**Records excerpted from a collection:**
----
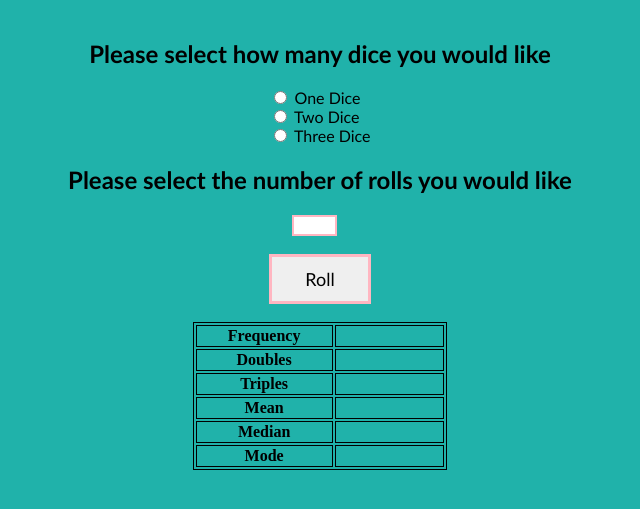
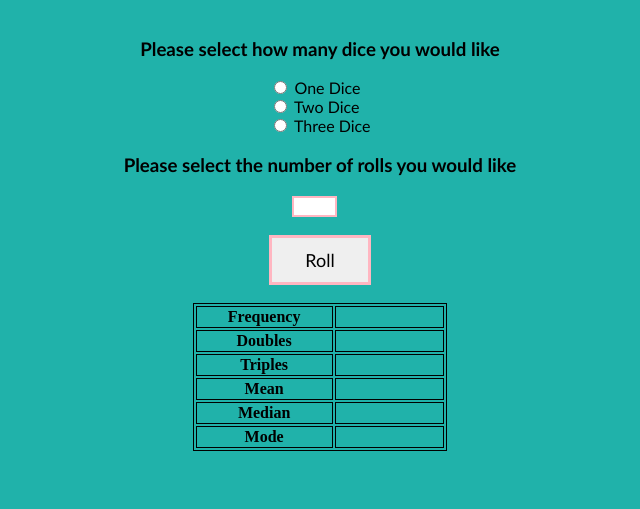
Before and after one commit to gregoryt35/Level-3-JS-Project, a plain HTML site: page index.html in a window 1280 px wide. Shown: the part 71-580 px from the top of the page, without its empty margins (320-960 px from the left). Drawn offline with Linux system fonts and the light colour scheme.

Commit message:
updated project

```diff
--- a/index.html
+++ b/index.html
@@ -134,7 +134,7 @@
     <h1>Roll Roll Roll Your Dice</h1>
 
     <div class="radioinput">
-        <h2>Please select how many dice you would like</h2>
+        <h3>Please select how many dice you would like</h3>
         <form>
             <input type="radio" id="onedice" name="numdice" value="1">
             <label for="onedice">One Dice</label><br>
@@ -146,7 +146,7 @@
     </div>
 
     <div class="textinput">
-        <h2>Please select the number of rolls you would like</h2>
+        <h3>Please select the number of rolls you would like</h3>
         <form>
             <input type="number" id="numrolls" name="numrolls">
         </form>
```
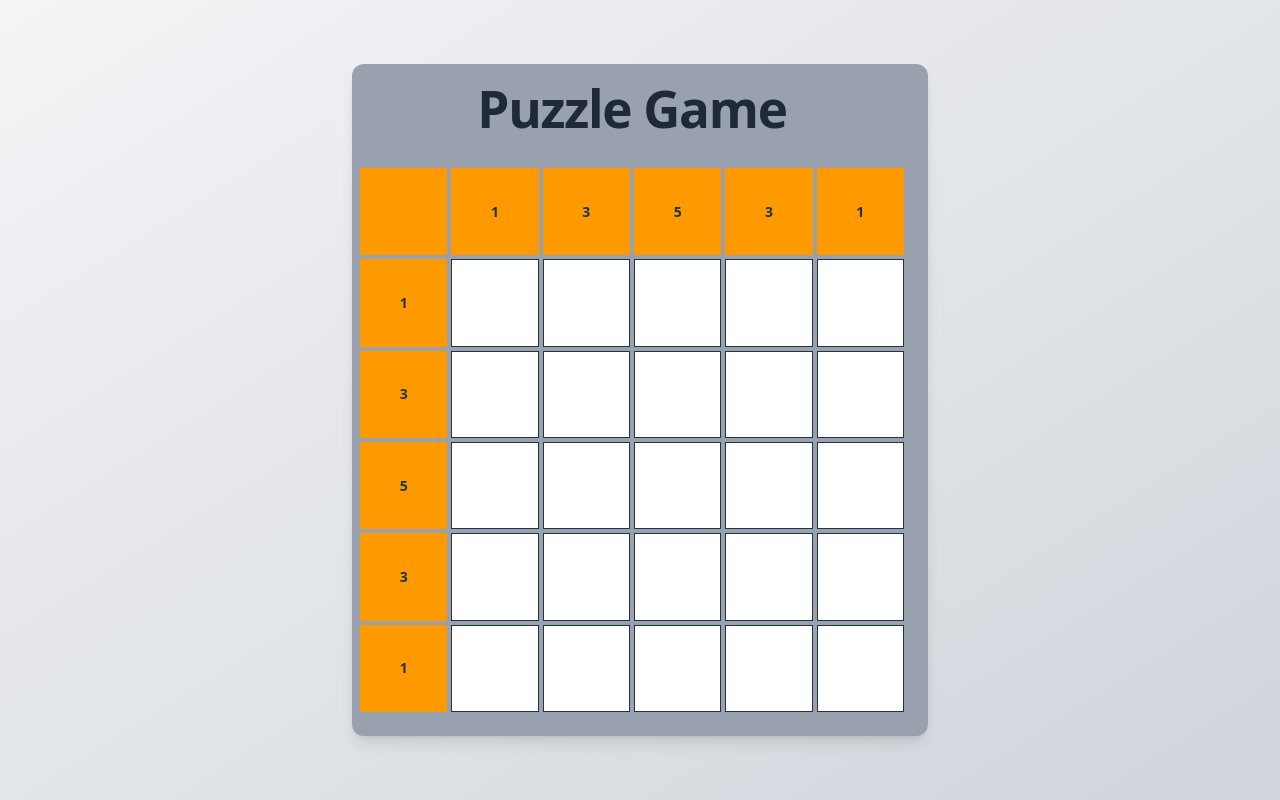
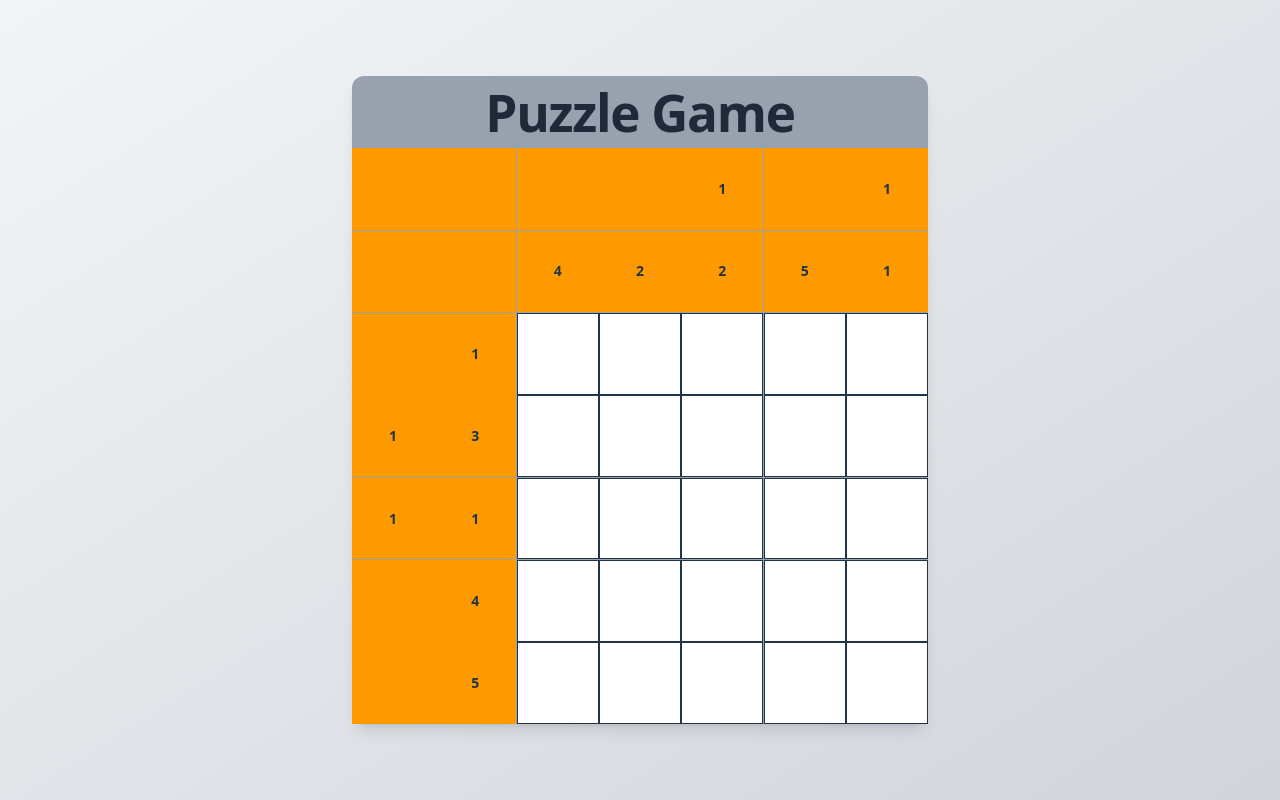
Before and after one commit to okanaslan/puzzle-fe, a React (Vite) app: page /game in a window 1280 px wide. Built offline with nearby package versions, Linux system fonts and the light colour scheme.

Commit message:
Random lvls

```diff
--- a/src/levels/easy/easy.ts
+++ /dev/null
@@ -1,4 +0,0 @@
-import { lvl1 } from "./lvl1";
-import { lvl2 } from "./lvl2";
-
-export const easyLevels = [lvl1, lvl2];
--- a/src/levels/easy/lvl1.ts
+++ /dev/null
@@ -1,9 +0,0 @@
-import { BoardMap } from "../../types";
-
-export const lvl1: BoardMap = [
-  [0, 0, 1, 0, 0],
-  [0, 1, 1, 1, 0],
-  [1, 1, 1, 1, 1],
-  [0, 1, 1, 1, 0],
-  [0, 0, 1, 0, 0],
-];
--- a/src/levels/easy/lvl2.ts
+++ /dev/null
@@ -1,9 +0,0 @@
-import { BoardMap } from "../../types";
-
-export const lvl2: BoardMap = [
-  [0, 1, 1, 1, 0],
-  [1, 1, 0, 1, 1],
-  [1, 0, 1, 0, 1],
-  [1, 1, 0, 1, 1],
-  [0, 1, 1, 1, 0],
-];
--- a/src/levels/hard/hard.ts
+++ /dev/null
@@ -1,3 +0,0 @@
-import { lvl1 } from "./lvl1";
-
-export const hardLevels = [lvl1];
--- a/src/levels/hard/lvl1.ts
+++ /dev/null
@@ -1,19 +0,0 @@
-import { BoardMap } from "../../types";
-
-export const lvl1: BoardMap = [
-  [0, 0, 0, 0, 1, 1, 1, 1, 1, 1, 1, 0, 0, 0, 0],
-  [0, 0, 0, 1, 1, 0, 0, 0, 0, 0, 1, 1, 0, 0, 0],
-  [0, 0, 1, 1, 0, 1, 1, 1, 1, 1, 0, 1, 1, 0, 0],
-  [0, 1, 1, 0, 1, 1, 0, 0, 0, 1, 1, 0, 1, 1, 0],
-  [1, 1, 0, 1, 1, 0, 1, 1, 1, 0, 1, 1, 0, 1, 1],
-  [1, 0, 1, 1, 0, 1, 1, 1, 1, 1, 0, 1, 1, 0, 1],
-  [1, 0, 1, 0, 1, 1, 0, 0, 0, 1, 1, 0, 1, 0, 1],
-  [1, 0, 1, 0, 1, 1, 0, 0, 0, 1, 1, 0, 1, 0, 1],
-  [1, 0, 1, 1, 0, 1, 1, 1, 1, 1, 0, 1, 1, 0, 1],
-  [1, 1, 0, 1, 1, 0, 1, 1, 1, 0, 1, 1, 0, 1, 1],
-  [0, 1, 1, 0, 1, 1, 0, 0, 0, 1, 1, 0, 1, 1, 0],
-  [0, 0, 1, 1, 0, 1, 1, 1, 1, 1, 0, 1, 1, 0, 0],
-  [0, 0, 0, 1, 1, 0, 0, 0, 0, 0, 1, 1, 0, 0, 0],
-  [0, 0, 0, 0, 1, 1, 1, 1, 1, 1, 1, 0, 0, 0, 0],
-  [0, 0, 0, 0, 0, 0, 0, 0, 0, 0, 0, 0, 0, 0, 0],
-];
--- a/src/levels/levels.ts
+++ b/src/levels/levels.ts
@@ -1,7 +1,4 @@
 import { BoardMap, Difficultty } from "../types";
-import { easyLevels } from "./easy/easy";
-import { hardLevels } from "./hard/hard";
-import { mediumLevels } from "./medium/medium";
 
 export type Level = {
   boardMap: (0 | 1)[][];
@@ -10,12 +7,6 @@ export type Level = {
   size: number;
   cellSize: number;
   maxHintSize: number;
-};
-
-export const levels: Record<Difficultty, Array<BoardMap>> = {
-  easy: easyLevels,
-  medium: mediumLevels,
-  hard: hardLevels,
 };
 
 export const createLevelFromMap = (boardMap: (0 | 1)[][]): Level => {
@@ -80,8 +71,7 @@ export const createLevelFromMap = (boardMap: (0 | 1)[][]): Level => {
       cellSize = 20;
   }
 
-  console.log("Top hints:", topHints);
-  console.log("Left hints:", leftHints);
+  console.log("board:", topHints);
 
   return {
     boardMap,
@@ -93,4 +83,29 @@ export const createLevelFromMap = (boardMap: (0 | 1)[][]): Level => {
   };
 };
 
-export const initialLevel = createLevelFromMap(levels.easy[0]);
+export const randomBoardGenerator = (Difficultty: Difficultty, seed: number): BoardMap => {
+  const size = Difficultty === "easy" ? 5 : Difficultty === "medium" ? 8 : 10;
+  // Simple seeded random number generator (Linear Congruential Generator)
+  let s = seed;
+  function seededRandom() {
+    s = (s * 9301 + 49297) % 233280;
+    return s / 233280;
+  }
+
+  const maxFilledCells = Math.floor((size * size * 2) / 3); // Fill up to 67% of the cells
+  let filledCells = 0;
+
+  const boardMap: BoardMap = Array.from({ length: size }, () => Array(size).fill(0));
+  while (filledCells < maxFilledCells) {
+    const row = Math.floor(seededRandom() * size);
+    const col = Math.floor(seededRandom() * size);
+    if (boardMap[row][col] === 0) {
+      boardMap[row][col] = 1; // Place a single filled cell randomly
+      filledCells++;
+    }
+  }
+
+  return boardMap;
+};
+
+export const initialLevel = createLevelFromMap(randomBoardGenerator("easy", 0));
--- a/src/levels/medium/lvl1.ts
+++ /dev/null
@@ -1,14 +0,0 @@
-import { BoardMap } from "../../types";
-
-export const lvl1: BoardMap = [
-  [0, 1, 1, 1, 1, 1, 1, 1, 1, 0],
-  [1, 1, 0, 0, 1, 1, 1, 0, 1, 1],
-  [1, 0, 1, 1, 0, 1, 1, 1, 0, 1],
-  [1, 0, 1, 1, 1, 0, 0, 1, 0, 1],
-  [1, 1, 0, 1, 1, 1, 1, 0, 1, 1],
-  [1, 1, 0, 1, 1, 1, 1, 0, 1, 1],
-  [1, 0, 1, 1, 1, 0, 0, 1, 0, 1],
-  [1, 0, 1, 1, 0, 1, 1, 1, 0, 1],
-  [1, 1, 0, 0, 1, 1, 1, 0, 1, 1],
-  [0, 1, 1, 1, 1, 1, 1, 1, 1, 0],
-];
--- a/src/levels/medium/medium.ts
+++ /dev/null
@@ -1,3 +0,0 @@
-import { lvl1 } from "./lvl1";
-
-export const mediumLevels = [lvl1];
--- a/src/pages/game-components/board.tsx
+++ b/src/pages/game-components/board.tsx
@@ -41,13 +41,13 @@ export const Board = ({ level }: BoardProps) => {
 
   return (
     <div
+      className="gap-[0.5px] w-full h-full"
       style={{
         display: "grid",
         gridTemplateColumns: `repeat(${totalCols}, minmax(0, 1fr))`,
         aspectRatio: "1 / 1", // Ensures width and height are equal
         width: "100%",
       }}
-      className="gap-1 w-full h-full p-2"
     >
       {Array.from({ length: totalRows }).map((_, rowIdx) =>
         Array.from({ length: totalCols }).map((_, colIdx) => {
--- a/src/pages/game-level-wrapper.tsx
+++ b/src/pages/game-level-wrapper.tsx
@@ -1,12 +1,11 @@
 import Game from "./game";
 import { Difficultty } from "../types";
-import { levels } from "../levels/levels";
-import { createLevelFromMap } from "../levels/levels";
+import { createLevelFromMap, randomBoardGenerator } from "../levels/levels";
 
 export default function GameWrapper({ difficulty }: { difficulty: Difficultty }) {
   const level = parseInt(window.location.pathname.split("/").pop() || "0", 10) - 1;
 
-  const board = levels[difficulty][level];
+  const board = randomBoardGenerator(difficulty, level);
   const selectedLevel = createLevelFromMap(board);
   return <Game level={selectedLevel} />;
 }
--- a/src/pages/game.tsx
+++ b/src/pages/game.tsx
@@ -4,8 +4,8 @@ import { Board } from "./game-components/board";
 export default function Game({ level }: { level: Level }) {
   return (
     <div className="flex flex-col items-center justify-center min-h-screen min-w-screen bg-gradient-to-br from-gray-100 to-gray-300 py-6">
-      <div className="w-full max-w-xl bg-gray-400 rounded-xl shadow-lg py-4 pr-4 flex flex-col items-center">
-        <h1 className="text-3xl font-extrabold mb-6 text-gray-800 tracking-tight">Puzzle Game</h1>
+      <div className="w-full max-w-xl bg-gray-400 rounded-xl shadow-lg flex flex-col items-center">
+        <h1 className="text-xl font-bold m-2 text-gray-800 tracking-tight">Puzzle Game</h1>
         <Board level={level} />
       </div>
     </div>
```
----
Nothing but the lines with "createLevelFromMap" should be returned, copied from the entries above.

**ANSWER:**
 export const createLevelFromMap = (boardMap: (0 | 1)[][]): Level => {
@@ -80,8 +71,7 @@ export const createLevelFromMap = (boardMap: (0 | 1)[][]): Level => {
@@ -93,4 +83,29 @@ export const createLevelFromMap = (boardMap: (0 | 1)[][]): Level => {
-export const initialLevel = createLevelFromMap(levels.easy[0]);
+export const initialLevel = createLevelFromMap(randomBoardGenerator("easy", 0));
-import { createLevelFromMap } from "../levels/levels";
+import { createLevelFromMap, randomBoardGenerator } from "../levels/levels";
   const selectedLevel = createLevelFromMap(board);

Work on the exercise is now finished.